Proper nutrition during cancer treatment is an essential component of therapy. It is not only important for good health, but also important to help the patient feel stronger and better during the course of therapy. When the body does not get the appropriate nutrition it needs, it may cause malnutrition. The right amount of vitamins, minerals, protein and carbohydrates are an important part of daily intake. This can help improve and maintain weight and strength, keep body tissue healthy, and fight infection. This is also very important in getting through therapy. Some cancer treatments (chemotherapy and/or radiation) work better when the patient is well nourished and gets enough calories and protein in the diet. Patients who are well nourished may have a better prognosis and quality of life.
The side effects of surgery, radiation therapy, and chemotherapy may cause a person to eat less and lose weight. These changes are due to normal cells being destroyed, as well as cancer cells, which can change appetite and sense of taste and smell.
General nutrition recommendations during cancer treatment
- Maintain a healthy weight. For many people, this means avoiding weight loss by getting enough calories on a daily basis.
- Get essential nutrients the body needs, such as protein, carbohydrates, vitamins, minerals, and enough water.
- High protein and calorie rich foods.
- Dietary supplements, such as multivitamins and calcium.
- Liquid meal replacements and energy drinks-dense beverages and snacks, such as the BRAT supplement, Ensure and even Gatorade and Pedialyte.
- When counts are low: avoid fresh fruits, vegetables, raw meat or fish. Canned or cooked fruits and vegetables are okay.

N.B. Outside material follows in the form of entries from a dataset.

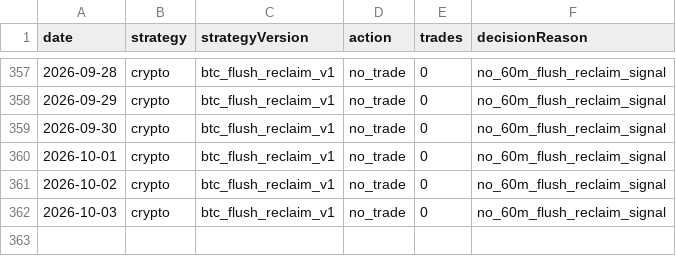
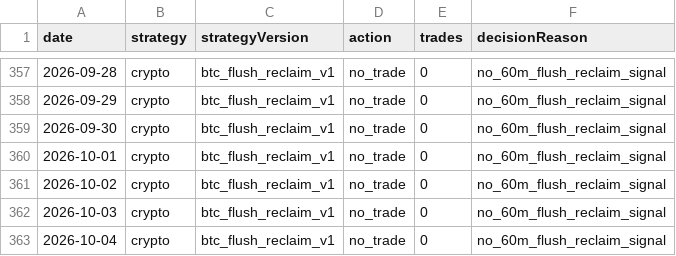
Before and after one commit to jkdevjob/jkquant, a CSV file: data/daily1-shadow/crypto-decisions.csv, drawn as a sheet; only a part is shown, gaps mark what is left out.

```diff
--- a/data/daily1-shadow/crypto-decisions.csv
+++ b/data/daily1-shadow/crypto-decisions.csv
@@ -362 +362,2 @@ date,strategy,strategyVersion,action,trades,decisionReason
 2026-10-03,crypto,btc_flush_reclaim_v1,no_trade,0,no_60m_flush_reclaim_signal
+2026-10-04,crypto,btc_flush_reclaim_v1,no_trade,0,no_60m_flush_reclaim_signal
```
Also changed, not shown: 1 other file.
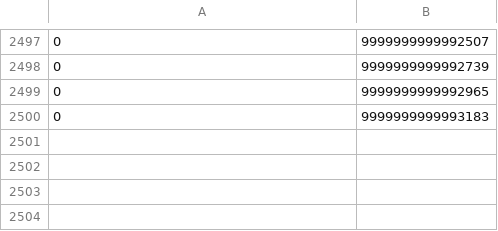
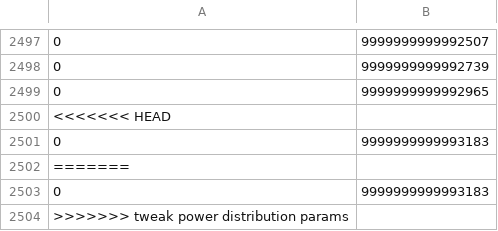
Before and after one commit to PandaFood/M7011E_EnergySystem, a CSV file: testSigmoid.csv, drawn as a sheet; only a part is shown, gaps mark what is left out; the diff names each change by its address in the sheet, - before the commit and + after, or states it on an @@ line.

Commit message:
tweak power distribution params

```diff
--- a/testSigmoid.csv
+++ b/testSigmoid.csv
+row 2500: <<<<<<< HEAD
+row 2502: =======
+row 2503: 0 | 9999999999993183
+row 2504: >>>>>>> tweak power distribution params
```
Also changed, not shown: 1 other file.
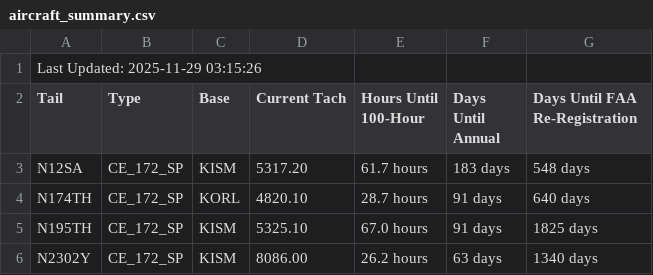
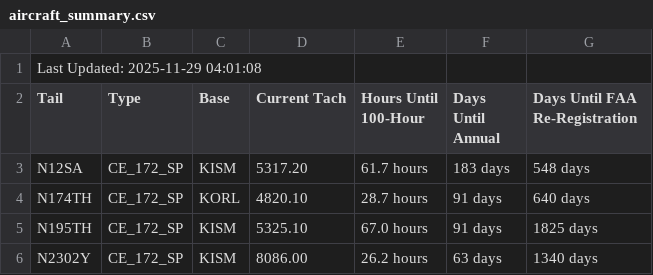
Before and after one commit to andrehebra/myfbo-hours-tracking, a CSV file: aircraft_summary.csv, drawn as a sheet; only a part is shown.

Commit message:
update at 2025-11-29 04:01:19

```diff
--- a/aircraft_summary.csv
+++ b/aircraft_summary.csv
@@ -1,2 +1,2 @@
-Last Updated: 2025-11-29 03:15:26
+Last Updated: 2025-11-29 04:01:08
 Tail,Type,Base,Current Tach,Hours Until 100-Hour,Days Until Annual,Days Until FAA Re-Registration
```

- Some patients require feeding tubes for nutrition. This strategy is for those who are exceptionally underweight and not getting enough nutrition before cancer surgery, or those whose digestive tracts are not functioning (as in people who have had parts of the stomach, pancreas, or colon removed by surgery).
Diet and nutrition after treatment
After treatment ends, a person’s follow-up care should include monitoring for recurrence (return of the cancer) or the development of a second cancer. We recommend that survivors follow common recommendations for good health, such as quitting smoking, maintaining a healthy weight, and staying physically active.
Foods to prevent risk of cancer
- High fiber foods such as fruits and vegetables, whole grains and legumes protect against colon, bladder, prostate, and esophageal cancer.
- Cruciferous vegetables (kale, cauliflower, broccoli) and foods rich in Vitamin C may also help reduce risk of cancers of the mouth, esophagus and pancreas.
- Antioxidants: Vitamin A and E, including green tea are natural antioxidants for the body.
Our staff is here to help you maintain a healthy diet throughout your treatment so you can face your illness at your best. This includes identifying possible nutrition deficiencies, planning out a diet, discussing ways to counteract a lack of appetite, sustaining a healthy weight, and choosing foods that agree with you while also providing the nutrients you need.